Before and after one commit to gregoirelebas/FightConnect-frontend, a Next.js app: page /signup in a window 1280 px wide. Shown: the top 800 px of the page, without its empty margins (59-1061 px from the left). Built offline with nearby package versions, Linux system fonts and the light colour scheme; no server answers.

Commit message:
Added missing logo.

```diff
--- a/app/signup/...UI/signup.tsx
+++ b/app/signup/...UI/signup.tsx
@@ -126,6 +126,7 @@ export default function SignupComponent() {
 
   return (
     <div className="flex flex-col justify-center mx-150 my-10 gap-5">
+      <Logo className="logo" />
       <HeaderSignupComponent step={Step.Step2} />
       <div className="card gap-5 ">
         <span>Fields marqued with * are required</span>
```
##########
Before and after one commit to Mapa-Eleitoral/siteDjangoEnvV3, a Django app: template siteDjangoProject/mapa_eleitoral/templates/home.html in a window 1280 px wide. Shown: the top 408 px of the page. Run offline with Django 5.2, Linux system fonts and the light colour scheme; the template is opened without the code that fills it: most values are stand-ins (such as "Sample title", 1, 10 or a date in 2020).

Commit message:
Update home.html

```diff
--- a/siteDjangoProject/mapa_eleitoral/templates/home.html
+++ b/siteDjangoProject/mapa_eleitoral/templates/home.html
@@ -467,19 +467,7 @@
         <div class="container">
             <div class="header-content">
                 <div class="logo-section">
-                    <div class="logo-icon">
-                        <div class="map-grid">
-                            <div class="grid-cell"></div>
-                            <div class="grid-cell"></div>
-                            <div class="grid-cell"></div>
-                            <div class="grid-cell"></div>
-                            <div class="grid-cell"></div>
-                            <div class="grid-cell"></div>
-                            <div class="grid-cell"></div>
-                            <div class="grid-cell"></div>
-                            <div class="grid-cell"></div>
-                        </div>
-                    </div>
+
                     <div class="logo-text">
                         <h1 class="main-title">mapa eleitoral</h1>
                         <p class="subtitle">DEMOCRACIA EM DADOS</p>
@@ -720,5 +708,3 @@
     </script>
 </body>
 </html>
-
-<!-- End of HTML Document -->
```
##########
▸ **What you are asked to do**:
Scan the listing for the string "scheme". Copy each line that has it.

▸ **Written solution**:
Before and after one commit to gregoirelebas/FightConnect-frontend, a Next.js app: page /signup in a window 1280 px wide. Shown: the top 800 px of the page, without its empty margins (59-1061 px from the left). Built offline with nearby package versions, Linux system fonts and the light colour scheme; no server answers.
Before and after one commit to Mapa-Eleitoral/siteDjangoEnvV3, a Django app: template siteDjangoProject/mapa_eleitoral/templates/home.html in a window 1280 px wide. Shown: the top 408 px of the page. Run offline with Django 5.2, Linux system fonts and the light colour scheme; the template is opened without the code that fills it: most values are stand-ins (such as "Sample title", 1, 10 or a date in 2020).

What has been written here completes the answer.